Compared to sheep, goats don’t like to find themselves on pastureland that has only one kind of plant. Instead of that, they prefer to graze on land that has numerous plant species. Both goats and sheep are very picky about the water they get: clean, freshwater is very important for both of these species.
This is doubly true if these animals are pregnant or lactating, as water intake can more than double during these times. Animals that eat dry hay as opposed to lush pasture, which contains more water, will need to drink more water as well. Other factors that increase water consumption in these animals are increased heat, heavy mineral intake, and the consumption of high-protein diets.
Sheep and goats are ruminants. Ruminants are animals that have a stomach system made up of four compartments. These animals regurgitate undigested food from the largest compartment, called the rumen, and chew their cud while resting. Cud is food that has been regurgitated from the rumen in order to be chewed another time. Both animals are herbivores or animals that eat plants.
Most of the energy derived by sheep and goats comes from the breakdown of the roughage they eat. Roughage is a term that refers to feeds such as grass and hay. Energy levels may also need to be supplemented by way of feeding the animal cereal grains like corn, oats, and barley. This is namely true during high energy stages, such as lactation, or the production of milk.

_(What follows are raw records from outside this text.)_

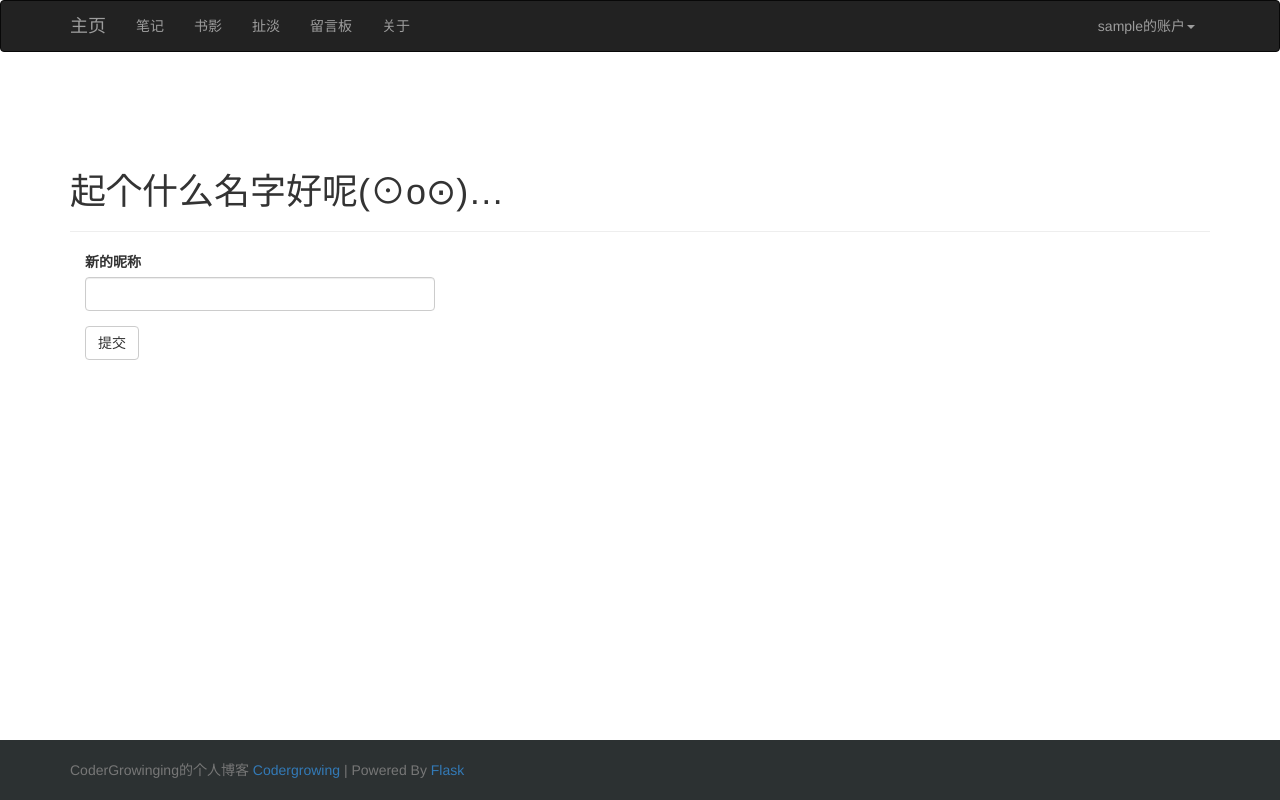
After one commit to CoderGrowing/Blog, a Flask app: page /edit-profile in a window 1280 px wide. The commit adds this page. Run offline with Flask 2, Linux system fonts and the light colour scheme; the visitor is signed in with stand-in values (Sample User, id 1); data comes from the database, SQL or seed files in the repository; both versions use the stored data as it was after the commit; some libraries are stand-ins or nearby versions.

Commit message:
edit-profile and change-password

```diff
--- a/app/main/forms.py
+++ b/app/main/forms.py
@@ -24,7 +24,8 @@ class RegisterForm(FlaskForm):
     email = StringField(u'邮箱', validators=[DataRequired(), Length(1, 64),
                                            Email()])
     username = StringField(u'用户名', validators=[DataRequired()])
-    password = PasswordField(u'密码', validators=[DataRequired(), Length(6, 16, message=u'密码必须为6-16位'), EqualTo('password2', message=u'两次输入的密码不一致')])
+    password = PasswordField(u'密码', validators=[DataRequired(), Length(6, 16, message=u'密码必须为6-16位'),
+                                                EqualTo('password2', message=u'两次输入的密码不一致')])
     password2 = PasswordField(u'确认密码', validators=[DataRequired()])
     submit = SubmitField(u'注册')
 
@@ -40,3 +41,15 @@ class RegisterForm(FlaskForm):
 class CommentForm(FlaskForm):
     body = StringField('', validators=[DataRequired()])
     submit = SubmitField(u'提交')
+
+
+class EditProfileForm(FlaskForm):
+    name = StringField(u'新的昵称', validators=[Length(0, 64)])
+    submit = SubmitField(u'提交')
+
+class ChangePasswordForm(FlaskForm):
+    old_password = PasswordField(u'请输入旧密码', validators=[DataRequired()])
+    new_password = PasswordField(u'请输入新密码', [DataRequired(), Length(6, 16, message=u'密码必须为6-16位'),
+                                              EqualTo('new_password2', message=u'两次输入的密码不一致')])
+    new_password2 = PasswordField(u'确认新密码', validators=[DataRequired()])
+    submit = SubmitField(u'提交')
--- a/app/main/views.py
+++ b/app/main/views.py
@@ -2,7 +2,7 @@
 
 from flask import render_template, redirect, url_for, flash, current_app, request
 from app.main import main
-from .forms import AdminLoginForm, UserLoginForm, RegisterForm, CommentForm
+from .forms import AdminLoginForm, UserLoginForm, RegisterForm, CommentForm, EditProfileForm, ChangePasswordForm
 from app.models import db, Admin, Article, User, Comment
 from flask_login import login_user, login_required, logout_user, current_user
 
@@ -95,3 +95,30 @@ def article(id):
 
     return render_template('article.html', posts=[post], form=form,
                            comments=comments, pagination=pagination)
+
+@main.route('/edit-profile', methods=['POST', 'GET'])
+@login_required
+def edit_profile():
+    form = EditProfileForm()
+    if form.validate_on_submit():
+        current_user.username = form.name.data
+        db.session.add(current_user)
+        flash(u'昵称修改成功！')
+        return redirect(url_for('main.index', username=current_user.username))
+
+    return render_template('edit-profile.html', form=form)
+
+@main.route('/change-password', methods=['POST', 'GET'])
+@login_required
+def change_password():
+    form = ChangePasswordForm()
+    if form.validate_on_submit():
+        if current_user.verify_password(form.old_password.data):
+            current_user.password = form.new_password.data
+            db.session.add(current_user)
+            flash(u'密码修改成功！')
+            return redirect(url_for('main.index'))
+        else:
+            flash(u'密码错误，请确认您输入的密码是否正确')
+
+    return render_template('change-password.html', form=form)
--- a/app/templates/base.html
+++ b/app/templates/base.html
@@ -30,10 +30,11 @@
             {% if current_user.is_authenticated %}
             <li class="dropdown">
                 <a href="#" class="dropdown-toggle" data-toggle="dropdown">
-                    账户<b class="caret"></b></a>
+                    {{ current_user.username }}的账户<b class="caret"></b></a>
                 <ul class="dropdown-menu">
                     <li><a href="{{ url_for('main.logout') }}">登出</a></li>
-                    <li><a href="#">修改资料</a></li>
+                    <li><a href="{{ url_for('main.edit_profile') }}">换个名字\(^o^)/~</a></li>
+                    <li><a href="{{ url_for('main.change_password') }}">修改密码</a></li>
                 </ul>
             </li>
             {% else %}
--- /dev/null
+++ b/app/templates/edit-profile.html
@@ -0,0 +1,13 @@
+{% extends "base.html" %}
+{% import "bootstrap/wtf.html" as wtf %}
+
+{% block title %}换个名字\(^o^)/~{% endblock %}
+
+{% block page_content %}
+<div class="page-header">
+    <h1>起个什么名字好呢(⊙o⊙)…</h1>
+</div>
+<div class="col-md-4">
+    {{ wtf.quick_form(form) }}
+</div>
+{% endblock %}
```
Also changed, not shown: app/templates/change-password.html (added, +13 -0 lines), data-dev.sqlite, 1 other file.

Feeding adequate amounts of protein in both of these animals is very important because low protein levels will lead to poor growth, decreased fiber production, and even death. Many factors must be kept in mind with respect to how much protein should be fed and where it’s sourced from.